(Version comparison data)
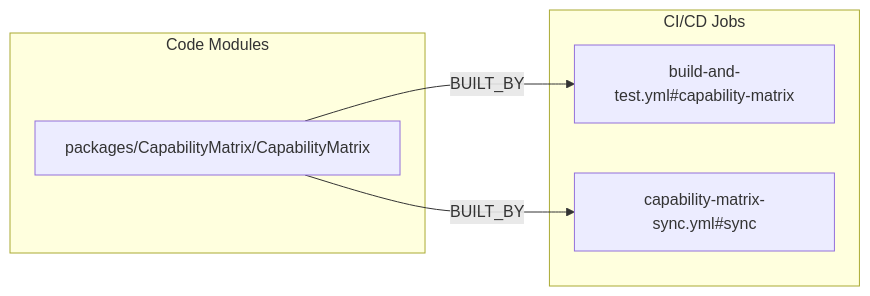
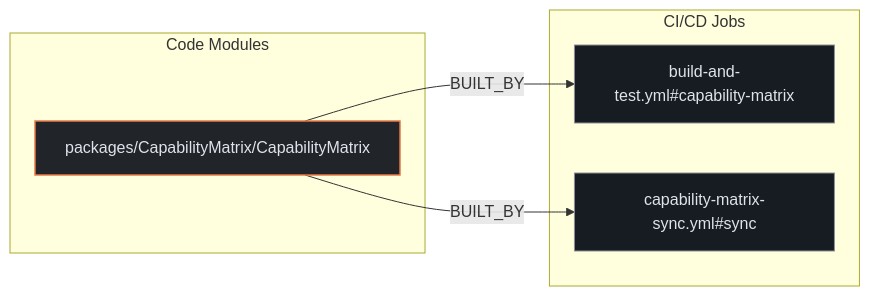
The second of 3 diagrams in exports/latest/reports/supabase-supabase-csharp-report.md (kumarshaz/atruss-code-atlas), drawn with Mermaid before and after one commit. The commit also changed other lines of this file and 331 other files, not shown here.

Commit message:
docs,ui,fix: update SDLC docs, reorder CI/CD DAG first, stylize Mermaid, and fix Arc42 pipeline topology

````diff
--- a/exports/latest/reports/supabase-supabase-csharp-report.md
+++ b/exports/latest/reports/supabase-supabase-csharp-report.md
@@ -170,12 +177,16 @@
 ```mermaid
 flowchart LR
+    classDef atlasCategory fill:#212428,stroke:#E87A48,stroke-width:1.5px,color:#dfe3eb
+    classDef atlasWorkflow fill:#1b2026,stroke:#a3c9ff,stroke-width:1.5px,color:#dfe3eb
+    classDef atlasJob fill:#171c22,stroke:#8d9199,stroke-width:1px,color:#dfe3eb
+    classDef atlasTarget fill:#005227,stroke:#8bd99b,stroke-width:1.5px,color:#a7f6b6
     subgraph code_modules["Code Modules"]
-        mod_packages_CapabilityMatrix_CapabilityMatrix["packages/CapabilityMatrix/CapabilityMatrix"]
+        mod_packages_CapabilityMatrix_CapabilityMatrix["packages/CapabilityMatrix/CapabilityMatrix"]:::atlasCategory
     end
     subgraph ci_jobs["CI/CD Jobs"]
-        job_build_and_test_yml_capability_matrix["build-and-test.yml#capability-matrix"]
-        job_capability_matrix_sync_yml_sync["capability-matrix-sync.yml#sync"]
+        job_build_and_test_yml_capability_matrix["build-and-test.yml#capability-matrix"]:::atlasJob
+        job_capability_matrix_sync_yml_sync["capability-matrix-sync.yml#sync"]:::atlasJob
     end
     mod_packages_CapabilityMatrix_CapabilityMatrix -->|BUILT_BY| job_build_and_test_yml_capability_matrix
     mod_packages_CapabilityMatrix_CapabilityMatrix -->|BUILT_BY| job_capability_matrix_sync_yml_sync
 ```
````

- What you are asked to do
Omit the pictures and write out the remaining data exactly.

- Result of this task
The second of 3 diagrams in exports/latest/reports/supabase-supabase-csharp-report.md (kumarshaz/atruss-code-atlas), drawn with Mermaid before and after one commit. The commit also changed other lines of this file and 331 other files, not shown here.

Commit message:
docs,ui,fix: update SDLC docs, reorder CI/CD DAG first, stylize Mermaid, and fix Arc42 pipeline topology

````diff
--- a/exports/latest/reports/supabase-supabase-csharp-report.md
+++ b/exports/latest/reports/supabase-supabase-csharp-report.md
@@ -170,12 +177,16 @@
 ```mermaid
 flowchart LR
+    classDef atlasCategory fill:#212428,stroke:#E87A48,stroke-width:1.5px,color:#dfe3eb
+    classDef atlasWorkflow fill:#1b2026,stroke:#a3c9ff,stroke-width:1.5px,color:#dfe3eb
+    classDef atlasJob fill:#171c22,stroke:#8d9199,stroke-width:1px,color:#dfe3eb
+    classDef atlasTarget fill:#005227,stroke:#8bd99b,stroke-width:1.5px,color:#a7f6b6
     subgraph code_modules["Code Modules"]
-        mod_packages_CapabilityMatrix_CapabilityMatrix["packages/CapabilityMatrix/CapabilityMatrix"]
+        mod_packages_CapabilityMatrix_CapabilityMatrix["packages/CapabilityMatrix/CapabilityMatrix"]:::atlasCategory
     end
     subgraph ci_jobs["CI/CD Jobs"]
-        job_build_and_test_yml_capability_matrix["build-and-test.yml#capability-matrix"]
-        job_capability_matrix_sync_yml_sync["capability-matrix-sync.yml#sync"]
+        job_build_and_test_yml_capability_matrix["build-and-test.yml#capability-matrix"]:::atlasJob
+        job_capability_matrix_sync_yml_sync["capability-matrix-sync.yml#sync"]:::atlasJob
     end
     mod_packages_CapabilityMatrix_CapabilityMatrix -->|BUILT_BY| job_build_and_test_yml_capability_matrix
     mod_packages_CapabilityMatrix_CapabilityMatrix -->|BUILT_BY| job_capability_matrix_sync_yml_sync
 ```
````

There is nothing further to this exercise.